[Detected change data]
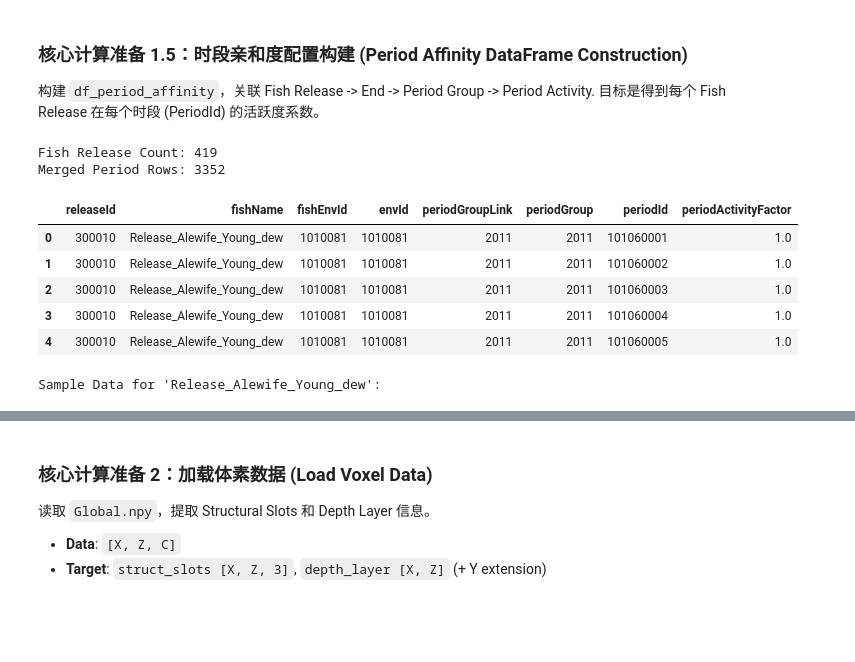
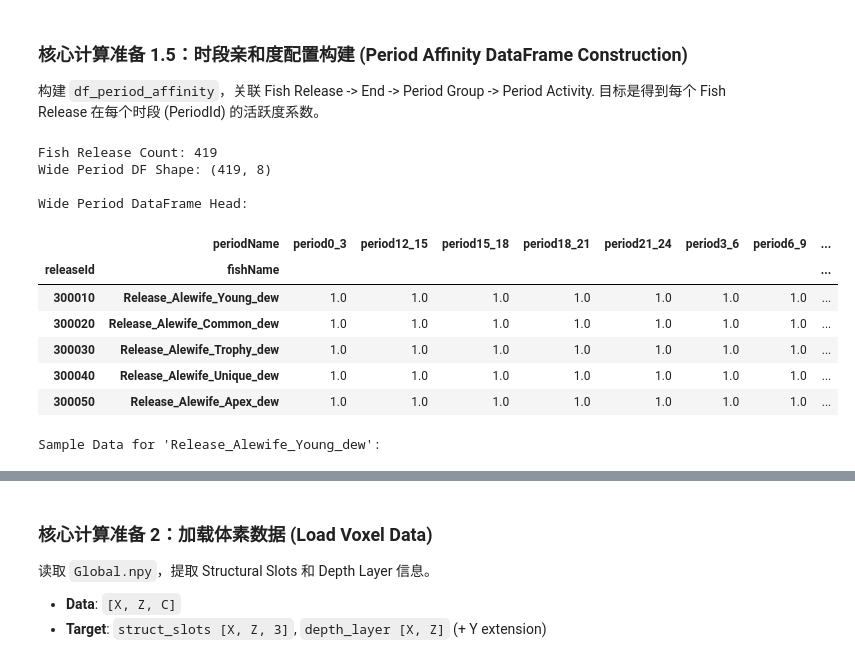
Before and after one commit to futouyiba/precompute, a Jupyter notebook: 0precomputeDemo.ipynb, the cells around one changed output, grey strips where cells are left out. Cells and saved outputs as stored; diff of their text form; code cells hidden in the pictures; blank space fills up the shorter version.

```diff
--- a/0precomputeDemo.ipynb
+++ b/0precomputeDemo.ipynb
@@ -631,54 +662,87 @@ df_stock_release = df_stock_release.rename(columns={'id': 'mappingId'}) # stock_
 df_fish_env = df_fish_env.rename(columns={'id': 'envId', 'name': 'envName', 'periodCoeffGroup': 'periodGroupLink'})
 df_period_affinity_list = df_period_affinity_list.rename(columns={'id': 'periodEntryId'})
 
-# 4. Perform Merges
+# 4. Perform Merges (Long Format Construction)
 
 # Step 4a: Fish Release -> Stock Release (Link via releaseId)
-# Note: stock_release has 'releaseId' which matches fish_release['releaseId']
 df_merged_1 = pd.merge(
     df_fish_release[['releaseId', 'fishName']],
     df_stock_release[['releaseId', 'fishEnvId']],
     on='releaseId',
     how='inner'
 )
 
 # Step 4b: -> Fish Env (Link via fishEnvId == envId)
 df_merged_2 = pd.merge(
     df_merged_1,
     df_fish_env[['envId', 'periodGroupLink']],
     left_on='fishEnvId',
     right_on='envId',
     how='inner'
 )
 
 # Step 4c: -> Period Affinity (Link via periodGroupLink == periodGroup)
-df_period_final = pd.merge(
+df_period_long = pd.merge(
     df_merged_2,
     df_period_affinity_list[['periodGroup', 'periodId', 'periodActivityFactor']],
     left_on='periodGroupLink',
     right_on='periodGroup',
     how='inner'
 )
 
-# 5. Review Result
+# -------------------------------------------------------------------------
+# 5. Pivot to Wide Format (User Request: Named Columns)
+# -------------------------------------------------------------------------
+
+# Define Mapping (Based on data_formula.md)
+period_id_to_name = {
+    101060001: "period6_9",
+    101060002: "period9_12",
+    101060003: "period12_15",
+    101060004: "period15_18",
+    101060005: "period18_21",
+    101060006: "period21_24",
+    101060007: "period0_3",
+    101060008: "period3_6"
+}
+
+# Create 'periodName' column
+df_period_long['periodName'] = df_period_long['periodId'].map(period_id_to_name)
+
+# Pivot: Index=[releaseId, fishName], Columns=periodName, Values=periodActivityFactor
+df_period_wide = df_period_long.pivot_table(
+    index=['releaseId', 'fishName'],
+    columns='periodName',
+    values='periodActivityFactor',
+    fill_value=0 # Default to 0 if missing
+)
+
+# Reset index to make releaseId a column again (optional, depending on usage)
+# df_period_wide.reset_index(inplace=True)
+
 print(f"Fish Release Count: {len(df_fish_release)}")
-print(f"Merged Period Rows: {len(df_period_final)}")
-display(df_period_final.head())
+print(f"Wide Period DF Shape: {df_period_wide.shape}")
+print("\nWide Period DataFrame Head:")
+display(df_period_wide.head())
 
-# Check for a specific fish to verify expansion
-sample_fish = df_period_final[df_period_final['fishName'].str.contains("Release_Alewife_Young_dew")]
-if not sample_fish.empty:
-    print("\nSample Data for 'Release_Alewife_Young_dew':")
-    display(sample_fish[['fishName', 'periodId', 'periodActivityFactor']])
+# Check for a specific fish
+sample_name = "Release_Alewife_Young_dew"
+# Filter using index level if checking by name
+if sample_name in df_period_wide.index.get_level_values('fishName'):
+    print(f"\nSample Data for '{sample_name}':")
+    display(df_period_wide.query(f"fishName == '{sample_name}'"))
 else:
-    print("\nSample fish 'Release_Alewife_Young_dew' not found in result.")
+    print(f"\nSample fish '{sample_name}' not found.")
 # %% [output]
 Fish Release Count: 419
-Merged Period Rows: 3352
+Wide Period DF Shape: (419, 8)
+
+Wide Period DataFrame Head:
-|  | releaseId | fishName | fishEnvId | envId | periodGroupLink | periodGroup | periodId | periodActivityFactor |
-| 0 | 300010 | Release_Alewife_Young_dew | 1010081 | 1010081 | 2011 | 2011 | 101060001 | 1.0 |
-| 1 | 300010 | Release_Alewife_Young_dew | 1010081 | 1010081 | 2011 | 2011 | 101060002 | 1.0 |
-| 2 | 300010 | Release_Alewife_Young_dew | 1010081 | 1010081 | 2011 | 2011 | 101060003 | 1.0 |
-| 3 | 300010 | Release_Alewife_Young_dew | 1010081 | 1010081 | 2011 | 2011 | 101060004 | 1.0 |
-| 4 | 300010 | Release_Alewife_Young_dew | 1010081 | 1010081 | 2011 | 2011 | 101060005 | 1.0 |
+|  | periodName | period0_3 | period12_15 | period15_18 | period18_21 | period21_24 | period3_6 | period6_9 | ... |
+| releaseId | fishName |  |  |  |  |  |  |  | ... |
+| 300010 | Release_Alewife_Young_dew | 1.0 | 1.0 | 1.0 | 1.0 | 1.0 | 1.0 | 1.0 | ... |
+| 300020 | Release_Alewife_Common_dew | 1.0 | 1.0 | 1.0 | 1.0 | 1.0 | 1.0 | 1.0 | ... |
+| 300030 | Release_Alewife_Trophy_dew | 1.0 | 1.0 | 1.0 | 1.0 | 1.0 | 1.0 | 1.0 | ... |
+| 300040 | Release_Alewife_Unique_dew | 1.0 | 1.0 | 1.0 | 1.0 | 1.0 | 1.0 | 1.0 | ... |
+| 300050 | Release_Alewife_Apex_dew | 1.0 | 1.0 | 1.0 | 1.0 | 1.0 | 1.0 | 1.0 | ... |
 Sample Data for 'Release_Alewife_Young_dew':
```
Also changed, not shown: parts of 7 cells of this notebook, 4 other files.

WHAT TO WORK ON: The task calls for every line of the data to be returned exactly, without pictures.

TASK ANSWER:
Before and after one commit to futouyiba/precompute, a Jupyter notebook: 0precomputeDemo.ipynb, the cells around one changed output, grey strips where cells are left out. Cells and saved outputs as stored; diff of their text form; code cells hidden in the pictures; blank space fills up the shorter version.

```diff
--- a/0precomputeDemo.ipynb
+++ b/0precomputeDemo.ipynb
@@ -631,54 +662,87 @@ df_stock_release = df_stock_release.rename(columns={'id': 'mappingId'}) # stock_
 df_fish_env = df_fish_env.rename(columns={'id': 'envId', 'name': 'envName', 'periodCoeffGroup': 'periodGroupLink'})
 df_period_affinity_list = df_period_affinity_list.rename(columns={'id': 'periodEntryId'})
 
-# 4. Perform Merges
+# 4. Perform Merges (Long Format Construction)
 
 # Step 4a: Fish Release -> Stock Release (Link via releaseId)
-# Note: stock_release has 'releaseId' which matches fish_release['releaseId']
 df_merged_1 = pd.merge(
     df_fish_release[['releaseId', 'fishName']],
     df_stock_release[['releaseId', 'fishEnvId']],
     on='releaseId',
     how='inner'
 )
 
 # Step 4b: -> Fish Env (Link via fishEnvId == envId)
 df_merged_2 = pd.merge(
     df_merged_1,
     df_fish_env[['envId', 'periodGroupLink']],
     left_on='fishEnvId',
     right_on='envId',
     how='inner'
 )
 
 # Step 4c: -> Period Affinity (Link via periodGroupLink == periodGroup)
-df_period_final = pd.merge(
+df_period_long = pd.merge(
     df_merged_2,
     df_period_affinity_list[['periodGroup', 'periodId', 'periodActivityFactor']],
     left_on='periodGroupLink',
     right_on='periodGroup',
     how='inner'
 )
 
-# 5. Review Result
+# -------------------------------------------------------------------------
+# 5. Pivot to Wide Format (User Request: Named Columns)
+# -------------------------------------------------------------------------
+
+# Define Mapping (Based on data_formula.md)
+period_id_to_name = {
+    101060001: "period6_9",
+    101060002: "period9_12",
+    101060003: "period12_15",
+    101060004: "period15_18",
+    101060005: "period18_21",
+    101060006: "period21_24",
+    101060007: "period0_3",
+    101060008: "period3_6"
+}
+
+# Create 'periodName' column
+df_period_long['periodName'] = df_period_long['periodId'].map(period_id_to_name)
+
+# Pivot: Index=[releaseId, fishName], Columns=periodName, Values=periodActivityFactor
+df_period_wide = df_period_long.pivot_table(
+    index=['releaseId', 'fishName'],
+    columns='periodName',
+    values='periodActivityFactor',
+    fill_value=0 # Default to 0 if missing
+)
+
+# Reset index to make releaseId a column again (optional, depending on usage)
+# df_period_wide.reset_index(inplace=True)
+
 print(f"Fish Release Count: {len(df_fish_release)}")
-print(f"Merged Period Rows: {len(df_period_final)}")
-display(df_period_final.head())
+print(f"Wide Period DF Shape: {df_period_wide.shape}")
+print("\nWide Period DataFrame Head:")
+display(df_period_wide.head())
 
-# Check for a specific fish to verify expansion
-sample_fish = df_period_final[df_period_final['fishName'].str.contains("Release_Alewife_Young_dew")]
-if not sample_fish.empty:
-    print("\nSample Data for 'Release_Alewife_Young_dew':")
-    display(sample_fish[['fishName', 'periodId', 'periodActivityFactor']])
+# Check for a specific fish
+sample_name = "Release_Alewife_Young_dew"
+# Filter using index level if checking by name
+if sample_name in df_period_wide.index.get_level_values('fishName'):
+    print(f"\nSample Data for '{sample_name}':")
+    display(df_period_wide.query(f"fishName == '{sample_name}'"))
 else:
-    print("\nSample fish 'Release_Alewife_Young_dew' not found in result.")
+    print(f"\nSample fish '{sample_name}' not found.")
 # %% [output]
 Fish Release Count: 419
-Merged Period Rows: 3352
+Wide Period DF Shape: (419, 8)
+
+Wide Period DataFrame Head:
-|  | releaseId | fishName | fishEnvId | envId | periodGroupLink | periodGroup | periodId | periodActivityFactor |
-| 0 | 300010 | Release_Alewife_Young_dew | 1010081 | 1010081 | 2011 | 2011 | 101060001 | 1.0 |
-| 1 | 300010 | Release_Alewife_Young_dew | 1010081 | 1010081 | 2011 | 2011 | 101060002 | 1.0 |
-| 2 | 300010 | Release_Alewife_Young_dew | 1010081 | 1010081 | 2011 | 2011 | 101060003 | 1.0 |
-| 3 | 300010 | Release_Alewife_Young_dew | 1010081 | 1010081 | 2011 | 2011 | 101060004 | 1.0 |
-| 4 | 300010 | Release_Alewife_Young_dew | 1010081 | 1010081 | 2011 | 2011 | 101060005 | 1.0 |
+|  | periodName | period0_3 | period12_15 | period15_18 | period18_21 | period21_24 | period3_6 | period6_9 | ... |
+| releaseId | fishName |  |  |  |  |  |  |  | ... |
+| 300010 | Release_Alewife_Young_dew | 1.0 | 1.0 | 1.0 | 1.0 | 1.0 | 1.0 | 1.0 | ... |
+| 300020 | Release_Alewife_Common_dew | 1.0 | 1.0 | 1.0 | 1.0 | 1.0 | 1.0 | 1.0 | ... |
+| 300030 | Release_Alewife_Trophy_dew | 1.0 | 1.0 | 1.0 | 1.0 | 1.0 | 1.0 | 1.0 | ... |
+| 300040 | Release_Alewife_Unique_dew | 1.0 | 1.0 | 1.0 | 1.0 | 1.0 | 1.0 | 1.0 | ... |
+| 300050 | Release_Alewife_Apex_dew | 1.0 | 1.0 | 1.0 | 1.0 | 1.0 | 1.0 | 1.0 | ... |
 Sample Data for 'Release_Alewife_Young_dew':
```
Also changed, not shown: parts of 7 cells of this notebook, 4 other files.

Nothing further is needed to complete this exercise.